There is a quality to the mitzvah of dwelling in a sukkah that is not found in most other mitzvos, in that the physical objects with which the mitzvah is performed — the s’chach (the sukkah covering) as well as the walls — become holy.1 In other words, not only are the s’chach (and Rabbinically, the walls as well) used for the purpose of a mitzvah, but they themselves become sacred during the festival of Sukkos.

With regard to the mitzvah of the “four kinds,” we find that there is a more striking relationship between the mitzvah and the physical objects with which the mitzvah is performed than is to be found regarding other mitzvos.

The physical objects with which various mitzvos are performed are more suited than other physical objects to becoming receptacles for G‑dliness. Thus, for example, the fact that wool is used for the commandment of tzitzis demonstrates that wool is intrinsically loftier than other physical objects with which mitzvos cannot be performed.2

The physical objects involved in the “four kinds,” however, not only possess this innate capacity to be used for a mitzvah, but also demonstrate this capacity.

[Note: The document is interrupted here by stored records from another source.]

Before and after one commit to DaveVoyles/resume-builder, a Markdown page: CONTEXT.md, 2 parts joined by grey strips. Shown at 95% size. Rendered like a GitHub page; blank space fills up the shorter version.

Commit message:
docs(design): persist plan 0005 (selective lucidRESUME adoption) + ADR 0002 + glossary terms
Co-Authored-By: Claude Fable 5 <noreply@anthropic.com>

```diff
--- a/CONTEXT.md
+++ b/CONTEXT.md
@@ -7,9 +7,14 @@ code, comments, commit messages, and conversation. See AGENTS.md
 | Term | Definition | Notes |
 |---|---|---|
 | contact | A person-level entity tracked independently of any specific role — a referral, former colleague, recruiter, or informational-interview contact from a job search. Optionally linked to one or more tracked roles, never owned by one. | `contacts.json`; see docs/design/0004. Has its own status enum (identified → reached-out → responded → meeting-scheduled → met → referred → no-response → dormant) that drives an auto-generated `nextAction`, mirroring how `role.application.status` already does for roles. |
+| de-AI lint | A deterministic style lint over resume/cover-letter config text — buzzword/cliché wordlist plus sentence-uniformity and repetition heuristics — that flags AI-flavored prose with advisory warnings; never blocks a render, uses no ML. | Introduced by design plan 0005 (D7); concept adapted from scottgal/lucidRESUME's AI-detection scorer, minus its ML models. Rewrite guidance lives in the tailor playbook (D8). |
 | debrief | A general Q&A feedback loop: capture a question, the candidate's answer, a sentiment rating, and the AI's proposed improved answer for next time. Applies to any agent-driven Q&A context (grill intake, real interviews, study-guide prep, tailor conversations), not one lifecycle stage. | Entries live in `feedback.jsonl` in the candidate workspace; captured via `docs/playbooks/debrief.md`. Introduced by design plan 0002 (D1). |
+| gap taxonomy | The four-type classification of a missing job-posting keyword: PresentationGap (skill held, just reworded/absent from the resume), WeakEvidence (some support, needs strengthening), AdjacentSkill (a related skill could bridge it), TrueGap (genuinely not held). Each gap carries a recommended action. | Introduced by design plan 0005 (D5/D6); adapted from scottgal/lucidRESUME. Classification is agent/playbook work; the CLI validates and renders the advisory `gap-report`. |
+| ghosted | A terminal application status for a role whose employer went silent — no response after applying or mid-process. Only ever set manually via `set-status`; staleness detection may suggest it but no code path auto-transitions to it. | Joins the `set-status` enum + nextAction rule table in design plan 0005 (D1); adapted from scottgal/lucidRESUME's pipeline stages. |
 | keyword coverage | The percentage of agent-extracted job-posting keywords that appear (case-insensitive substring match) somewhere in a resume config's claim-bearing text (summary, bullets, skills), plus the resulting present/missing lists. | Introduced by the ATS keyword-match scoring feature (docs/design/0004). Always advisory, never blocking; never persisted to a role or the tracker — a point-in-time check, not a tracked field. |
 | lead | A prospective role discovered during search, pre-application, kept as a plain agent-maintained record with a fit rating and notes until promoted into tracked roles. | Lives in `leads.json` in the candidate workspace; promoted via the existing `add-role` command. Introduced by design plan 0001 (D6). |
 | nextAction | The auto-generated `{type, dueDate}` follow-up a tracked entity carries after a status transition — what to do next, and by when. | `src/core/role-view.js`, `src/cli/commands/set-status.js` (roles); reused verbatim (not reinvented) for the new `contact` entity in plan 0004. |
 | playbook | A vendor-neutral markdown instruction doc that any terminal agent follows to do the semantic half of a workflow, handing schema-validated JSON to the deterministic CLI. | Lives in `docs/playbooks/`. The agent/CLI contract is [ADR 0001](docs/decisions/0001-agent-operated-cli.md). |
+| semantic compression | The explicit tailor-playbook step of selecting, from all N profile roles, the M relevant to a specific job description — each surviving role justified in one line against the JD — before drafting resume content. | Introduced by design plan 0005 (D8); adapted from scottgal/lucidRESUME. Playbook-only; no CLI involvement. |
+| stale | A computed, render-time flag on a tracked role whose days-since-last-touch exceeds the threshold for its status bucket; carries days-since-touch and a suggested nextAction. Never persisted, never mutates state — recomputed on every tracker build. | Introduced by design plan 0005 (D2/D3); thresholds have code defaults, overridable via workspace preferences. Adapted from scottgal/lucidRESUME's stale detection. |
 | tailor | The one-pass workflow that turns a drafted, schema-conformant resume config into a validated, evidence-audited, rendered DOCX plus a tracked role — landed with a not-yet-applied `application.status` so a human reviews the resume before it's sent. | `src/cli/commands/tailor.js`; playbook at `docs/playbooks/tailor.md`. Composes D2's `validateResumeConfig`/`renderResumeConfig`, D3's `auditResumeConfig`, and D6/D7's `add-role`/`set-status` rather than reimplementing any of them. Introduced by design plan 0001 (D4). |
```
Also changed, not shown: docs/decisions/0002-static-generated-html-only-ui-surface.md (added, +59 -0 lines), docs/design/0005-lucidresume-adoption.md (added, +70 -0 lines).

Our Sages explain3 that the esrog, lulav, hadassim and aravos were specifically included in the “four kinds” because they each reflect unity. The branches of the lulav are all attached; the hadas has three leaves growing out of the same stem; aravos grow together in clusters.

And surely this quality applies to the esrog, which is found on the tree for an entire year — thereby uniting the disparate climates of spring, summer, winter and fall.

Most other worldly objects exist as distinct and separate entities unto themselves. The fact, then, that these “four kinds” share a connection to unity — and as such are indicative of Divine unity — points to the fact that within them is to be found a lessening of corporeality — a byproduct of their abnegation to holiness and G‑dliness.

Herein lies both the similarity and the disparity between the mitzvos of sukkah and the “four kinds”: Both mitzvos are alike in that they — more than other mitzvos — reveal the innate capacity of physical objects to be used in the performance of a mitzvah.

The difference, between them, however, lies in the fact that the sanctity inherent within the sukkah is directly related to the performance of the mitzvah, while the relationship of the “four kinds” to its commandment is seen in the inherent nature of these plants, which makes them uniquely suited for the performance of the mitzvah.

There is yet another similarity and difference regarding these two mitzvos: A sukkah envelops the entire person (indeed, many people), thus pointing to a degree of sanctity that transcends differences.

The “four kinds” also reflect unity; not merely by their very nature, as explained above, but also by the fact that all these four kinds join together in order to bring about the actualization of one mitzvah.

But here, too, a difference exists between these two mitzvos: With regard to sukkah there is no disparity even at the outset, while the “four kinds” are indeed separate to begin with until they are united for the sake of the mitzvah.

Thus, the unity of the “four kinds” — bespeaking a unity that is such that even after the elements unite they remain distinct from one another — emphasizes how the world itself, whose very nature is divergence, becomes united with G‑dliness.

The transcendent unity of the sukkah, however, points to a level of G‑dliness where divergence and separation simply do not exist.

Based on Likkutei Sichos, Vol. XIX, pp. 356-359.